Sonke means "Together" in Nguni languages. And this is the strategy of the organisation in its bid to realise gender equality. "We simply believe that working in the context of men, talking to them together with organisations that push for women's rights, we can attain our goal," added Mtutu.
Spreading the message
Currently the organisation is embarking on its flagship programme, "One Man Can".
The project has seen the organisation train boys and men in various communities - especially rural and high-density communities. Training, the organisation says, is conducted using imagery and testimonials through audio. The more sophisticated groups are targeted through social networking media such as Facebook and Twitter. Sonke aims to reach out to at least 20,000 men in the next three years and establish many branches that will be permanently located within the communities.
The organisation has been working with traditional chiefs towards the goal of establishing permanent presence in most parts of the country. The aim, Mtutu says, is to change the false ego of man's domination through the custodians of culture. Men's sense of supremacy is a product of culture, tradition and religion, Mtutu says.
"When that false sense of masculinity is reversed, we will see a decline HIV simply because forced sexual activities and rape myths would have been eliminated."
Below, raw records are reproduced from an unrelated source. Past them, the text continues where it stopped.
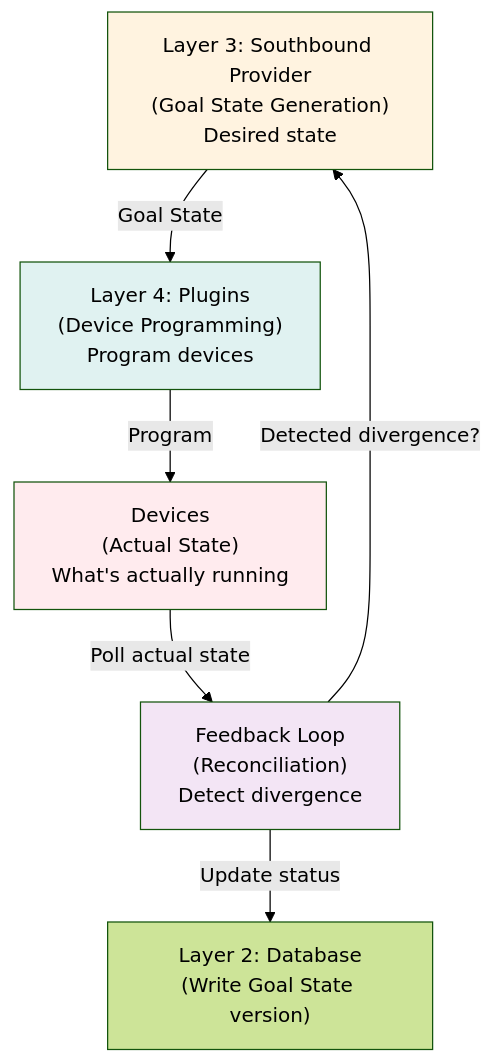
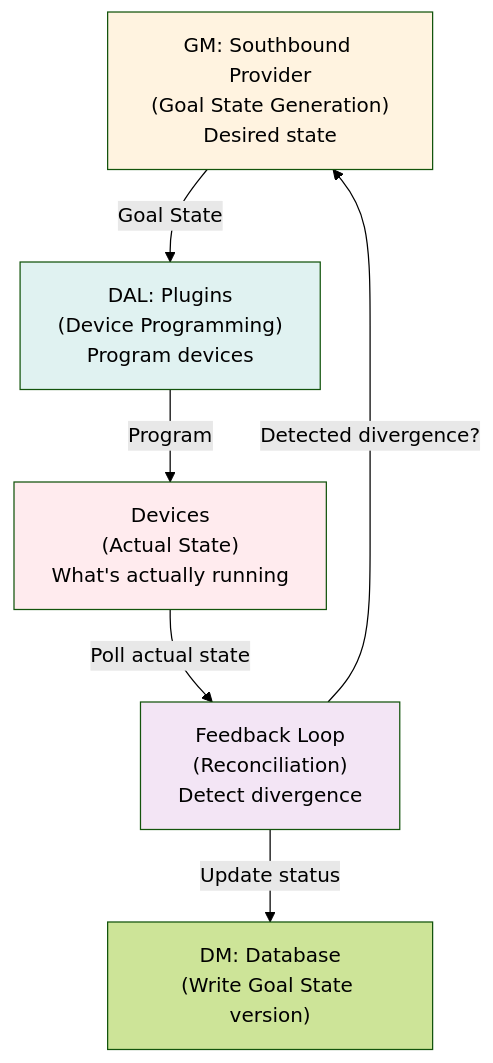
Before and after one commit to rashmirrout/DashFabric: the first of 4 diagrams in docs/FM-Designs/FM_DESIGN_FEEDBACK_RECONCILIATION_SUPER_ENHANCED.md, drawn with Mermaid (forest theme). The commit also changed other lines of this file and 32 other files, not shown here.

````diff
--- a/docs/FM-Designs/FM_DESIGN_FEEDBACK_RECONCILIATION_SUPER_ENHANCED.md
+++ b/docs/FM-Designs/FM_DESIGN_FEEDBACK_RECONCILIATION_SUPER_ENHANCED.md
@@ -51,23 +51,23 @@
 ```mermaid
 graph TB
-    L3["Layer 3: Southbound Provider<br/>(Goal State Generation)<br/>Desired state"]
+    L3["GM: Southbound Provider<br/>(Goal State Generation)<br/>Desired state"]
     
-    L4["Layer 4: Plugins<br/>(Device Programming)<br/>Program devices"]
+    L4["DAL: Plugins<br/>(Device Programming)<br/>Program devices"]
     
     Devices["Devices<br/>(Actual State)<br/>What's actually running"]
     
     Feedback["Feedback Loop<br/>(Reconciliation)<br/>Detect divergence"]
     
-    L2["Layer 2: Database<br/>(Write Goal State version)"]
+    L2["DM: Database<br/>(Write Goal State version)"]
     
     L3 -->|"Goal State"| L4
     L4 -->|"Program"| Devices
     Devices -->|"Poll actual state"| Feedback
     Feedback -->|"Detected divergence?"| L3
     Feedback -->|"Update status"| L2
     
     style L3 fill:#fff3e0
     style L4 fill:#e0f2f1
     style Devices fill:#ffebee
     style Feedback fill:#f3e5f5
 ```
````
Elsewhere in Africa, Sonke is working in collaboration with like-minded organisations such as Padare/Enkundleni in Zimbabwe, the Kenya-based Men Can and the Rwanda Men's Resource Centre. Together, the organisations resolved at a 2009 symposium to assist African governments through capacity building and implementation of policy.